Don’t let Christmas get you down
When I sit and think about why Christmas is so special to me, and remember Christmasses past, it strikes me that what made them so special was not the bag of loot that habitually came the way from red-coated strangers climbing down chimneys, but that strangely unique feeling that families were together for a period of time. It is that sense of togetherness that kindles the fire of memories, not the material goods that we stuffed ourselves with, that stay in the mind.
This Christmas there are few among us who are not worrying about Christmas. The vast majority have a pain in their soul, an incurable emotional ache from the belief that they will not be able to have an enjoyable Christmas for a variety of reasons. The doom and gloom emanating from Dublin over the past few days has done nothing to relieve this ache, and the state of the nation fireside chat on Sunday night only confirmed what we already knew, that we are in for a few more years of this austerity — and yet we are now almost at breaking point.
There are many mothers and fathers who are reading this and who feel that way this Christmas. Two years ago, they seemed to have a comfortable life without worry. When they tucked their children in at night, they had heat and warmth, and food in the kitchen, and the bills paid. And they felt their children would live out their lives in employment in this country. Now they hold their heads in their hands this Christmas and wonder how it has come to this. They begin to doubt themselves and feel that they have let their partners and their children down. In this state, a lot of emotions come into play, with pride being one of the strongest. And it is this pride which is preventing many families from stretching out a hand this year and asking for help.
We are in the darkest time of the year, when everything seems so all encompassing, when the sunlight that sustained us in summer is banished to the heavens, depriving our senses of even a glimmer of hope. But in just two weeks time, the days will be getting longer, the stretch in the evenings will begin, albeit by just a few minutes, but a stretch nonetheless.

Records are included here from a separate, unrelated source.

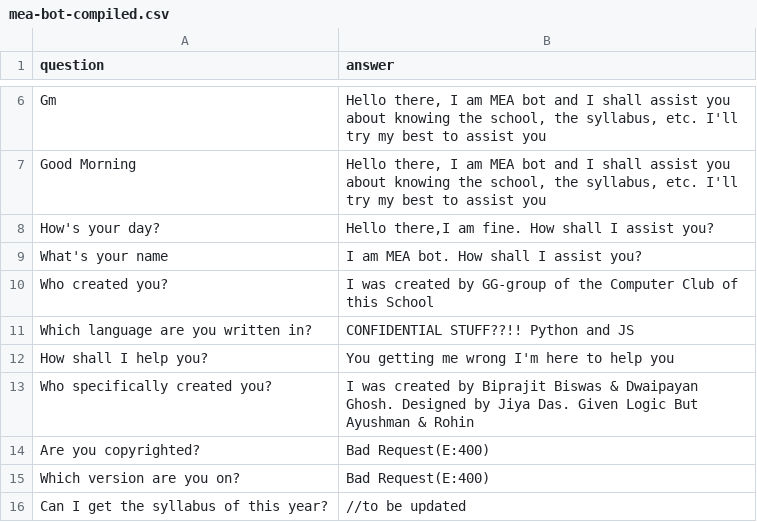
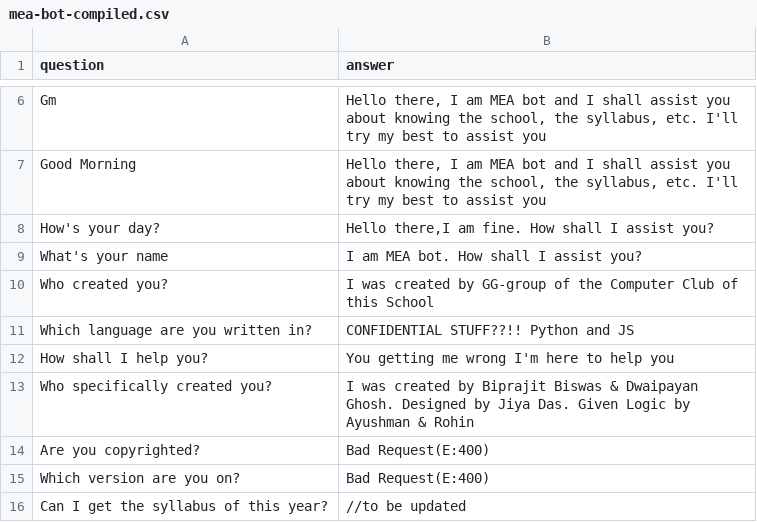
Before and after one commit to NuclearGG/meabot, a CSV file: mea-bot-compiled.csv, drawn as a sheet; only a part is shown, gaps mark what is left out; the diff names each change by its address in the sheet, - before the commit and + after, or states it on an @@ line.

Commit message:
Update mea-bot-compiled.csv

```diff
--- a/mea-bot-compiled.csv
+++ b/mea-bot-compiled.csv
-B13 (answer): …Given Logic But Ayushman &…
+B13 (answer): …Given Logic by Ayushman &…
```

And that is how our minds should be. Don’t let Christmas get to you. A few decades back, I knew what it was like to walk the streets of this city with empty pockets, the bright lights of the season almost mocking me with thei r gaiety. I possessed that ache in my heart because I believed I was the only one who felt this way, that everyone else had everything for Christmas, could buy what they wanted. You could feel this immense pressure on you that unless you had this and that and the other, your Christmas was incomplete and that you as a person were incomplete and a failure.
But you are not alone, just as I was not. There are tens of thousands just like you. Vulnerable, fragile and aching inside. But there are many others who will help you, who will point you in the right direction. Who will ensure that this Christmas you and your family have the basics — food, warmth, and the last ingredient, love, which only you can provide.
Don’t feel pressurised to spend yourself into debt this Christmas? Don’t let what should be a season of joy get you down. Do your best to do the best you can. Remember children will recall the season for the love and togetherness and fun that you can generate at no cost. The security you give them when you hold them at night, money could never buy. The joy you bring when you visit elderly neighbours and ensure they have heat, and food, and company.
These weeks the St Vincent de Paul Society is holding its Christmas collection — if you can give, please do, and let that be your way of helping others. If you cannot, you can still ensure someone is happier and safer, by being a good neighbour and a good family member.